by Robert Arnett
illustrated by Smita Turakhia
Press Release: A true story, Finder’s Keepers? was inspired by the honesty of one young boy in India who found the author’s lost wallet and could not understand why he should be rewarded for returning to Arnett what was his. The concept of accepting a reward for doing the right thing made no sense to him! This colorful glimpse into India provides a meaningful way to better understand people of a different land, and it is an excellent multicultural book for today’s children growing up in a global society in which they will have to develop positive interactions with people from all walks of life.
First Sentence: This book is dedicated to the silent voice within each of us that prompts us to do what is right.
Finders Keepers is like a travelogue as it captures the author’s trip to India. He details how he got to Rajasthan (RAH-juh-stahn) in northwest India and then he tells of some of the places he visited. The story opens with a toran (TOH-run), a traditional piece hung over a doorway to greet God and guests. About Indian people, Arnett writes,
“Throughout history, the people of Rajasthan have been admired for their bravery, sense of honor, loyalty, and love of freedom.”
I love this book. It is positive, informative, and enlightening. In movies and shows, travel in India has been depicted as crowded, odiferous, and unfriendly. Mr. Arnett paints a different picture. Yes, the bus was crowded, and yes, the number of people traveling was more than the number of seats, causing men and older boys to ride on the bus’ roof. Inside the bus, he describes a much different picture. People are happy, cordial, smiling, and polite. They share the food each brought for the long trip, and help each other with the children so parents could have a respite, if only for a while.
The clothing worn by both women and men is bright and colorful, making the bus look like a party or celebration. The people care about each other, look out for one another, and do their best making a long, crowded trip, bearable. About this busload of strangers, Mr. Arnett wrote:
“How beautiful to look upon everyone you meet as part of your family and being as dear to you as a brother, a sister, or a parent.”
Mr. Arnett describes some of the rest stops the bus made, each time enjoying the experience—glass of hot milk and sugar, cooked in an outdoor cauldron and skillfully poured, tasted like a milkshake—and describing what he sees. At one stop, harmless flying foxes hang upside down on low, accessible branches. At another, on the highest peak in Rajasthan, a temple sat.
It is at the base of this peak that Mr. Arnett lost his wallet. A young boy quickly sees it and immediately returns it. Mr. Arnett tries several times to give the boy a reward. Thinking that maybe a language barrier was blocking communication, he asks an English speaking Indian to intervene. Mr. Arnett learns the young boy does not understand why he should get a reward for returning something that belonged to someone else, saying returning the wallet was the right thing to do.
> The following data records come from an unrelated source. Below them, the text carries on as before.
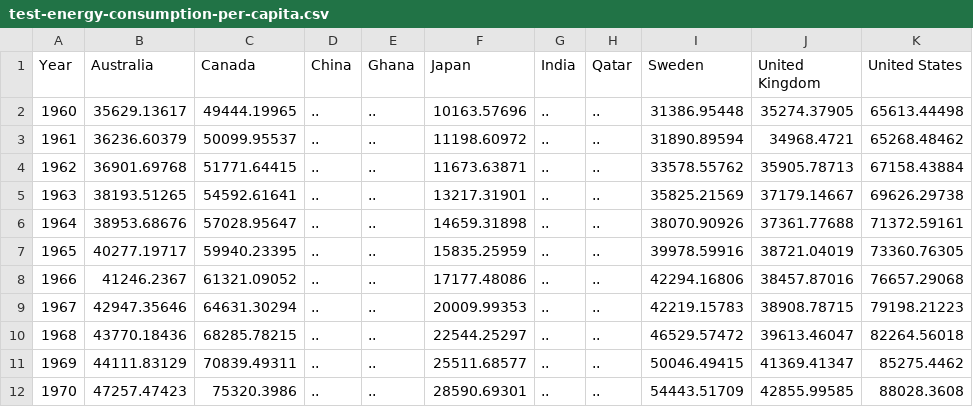
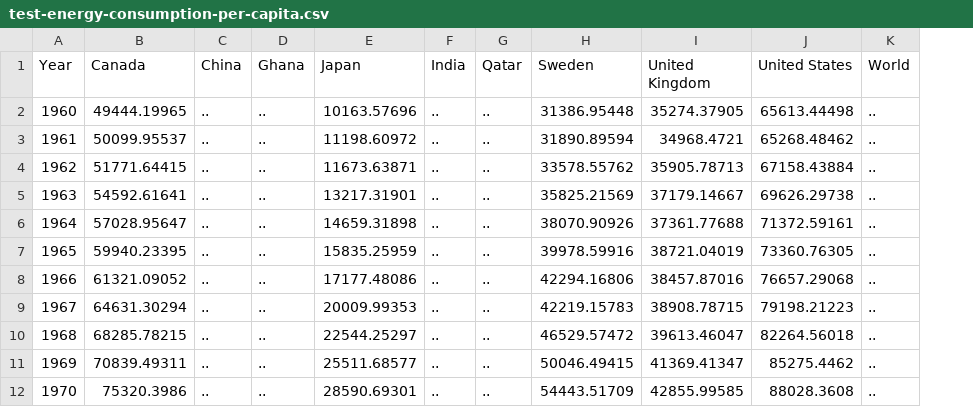
Before and after one commit to nehal96/energy, a CSV file: data/test-energy-consumption-per-capita.csv, drawn as a sheet; only a part is shown; removed rows and columns are numbered as before the commit, all else as after; the diff names each change by its address in the sheet, - before the commit and + after, or states it on an @@ line.

Commit message:
Changes to energy-per-cap data + made 'World' the focused path

```diff
--- a/data/test-energy-consumption-per-capita.csv
+++ b/data/test-energy-consumption-per-capita.csv
-column B (Australia), rows 2-12: 35629.13617 | 36236.60379 | 36901.69768 | 38193.51265 | 38953.68676 | 40277.19717 | 41246.2367 | 42947.35646 | 43770.18436 | 44111.83129 | 47257.47423
+column K (World), rows 2-12: all ..
```
Also changed, not shown: 2 other files.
“The right thing to do.” There were no heroics, no possibility of harm to the boy, and his actions cost him nothing. He returned the wallet because it was the right thing to do, the moral thing to do, and simply put, the wallet belonged to Mr. Arnett. That is powerful and a message that many of us need to understand, especially since we really do live in a small world.
The author does not say all Indians behave like this young man. He says this is an important value Indian people try to live by. It is understandable why he wanted to write his first children’s book about this experience. Previously, Mr. Arnett wrote India Unveiled, a compendium of everything India, including cultural, social, and religious, and including a multitude of pictures. Finders Keepers is from India Unveiled, re-written for children. My understanding is this is the first in a series about India for children. ¿Es mio? is the Spanish language version of Finders Keepers.
The illustrations are bright, lively, and beautifully detailed Indian motifs. The center spread is a gorgeous illustration of the world with several cultures represented. I would love to have this in a frame. It speaks volumes about tolerance and the new global interactions that are becoming everyday personal experiences in the workplace and in our personal lives.
At the back of the book parents and children—and teachers—will find definitions and pronunciations of select words, questions children can ask of themselves or be used in the classroom, interesting facts about India, and directions for making your own toran.
Cover to cover Finders Keepers richly depicts India artistically and in prose. Between author Arnett and illustrator Smita Turakhia, Finders Keepers teaches multicultural understanding, tolerance, and respect, while highlighting the Indian way of life. One Indian principle that of great important states we should do what is right, regardless of the situation. That term is dharma (DHUR-muh), “Do what you ought to do, not what you want to do.”
Winner of Mom’s Choice Award – Best Educational Picture Book
Winner of IPPY Ten Outstanding Books of the Year
Winner of IPPY Most Inspirational to Youth Book
Winner of Benjamin Franklin Silver Award Â— Multicultural
Winner of The National Parenting Center Seal of Approval
by Robert Arnett website FB illustrated by Smita Turakhia info page Atman Press website Released on January 20, 2013 ISBN: 978-096529-008-1 32 Pages Ages: 8 to12
Copyright © 2013 by Atman Press, used with permission. Revised Text: copyright © 2013 by Robert Arnett Illustrations: copyright © by Smita Turakhia
*Namaste (NUM-ah-stay), the greeting used by many Indians to say both “hello and “goodbye.”